**Activity**
Search the records for "styles". Report every line where it occurs.

==================================================

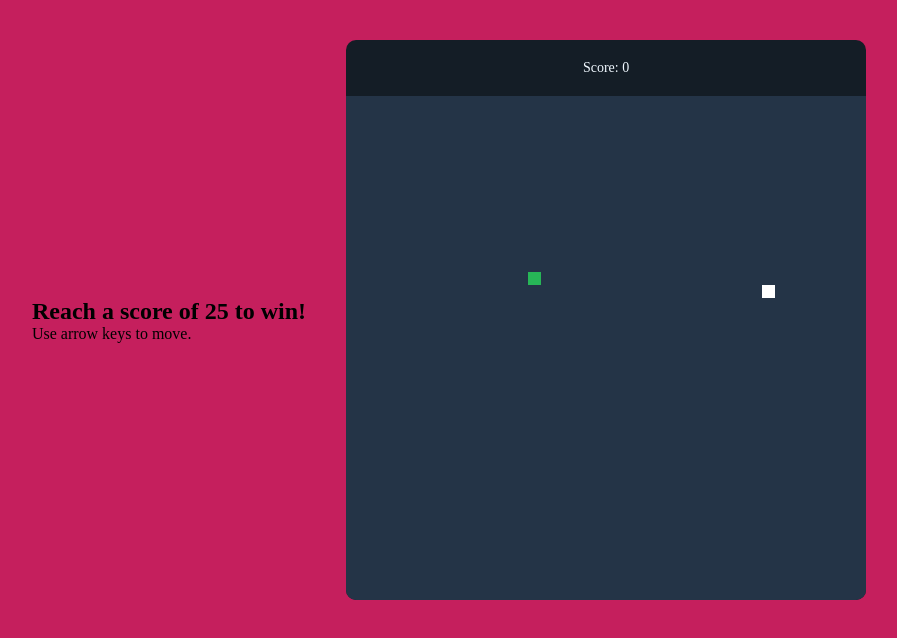
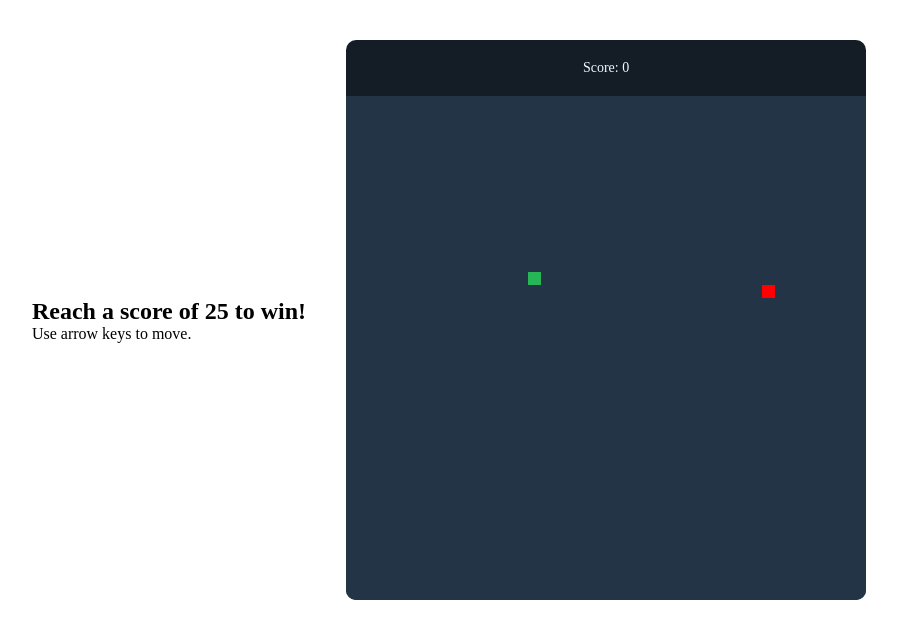
Before and after one commit to Kosiris/Milestone-Project, a plain HTML site: page index.html in a window 1280 px wide. Shown: the whole page, without its empty margins (191-1088 px from the left). Drawn offline with Linux system fonts and the light colour scheme; a web font is replaced by a local one.

Commit message:
Update styles.css

```diff
--- a/styles.css
+++ b/styles.css
@@ -12,7 +12,7 @@ body {
     align-items: center;
     justify-content: center;
     min-height: 80vh;
-    background-color: #c51f5d;
+    background-color: #white;
 }
 
 .condition {
@@ -47,7 +47,7 @@ body {
 }
 
 .board .food {
-    background: white
+    background: red
 }
 
 .board .snake {
```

==================================================

**Response area**
Update styles.css
--- a/styles.css
+++ b/styles.css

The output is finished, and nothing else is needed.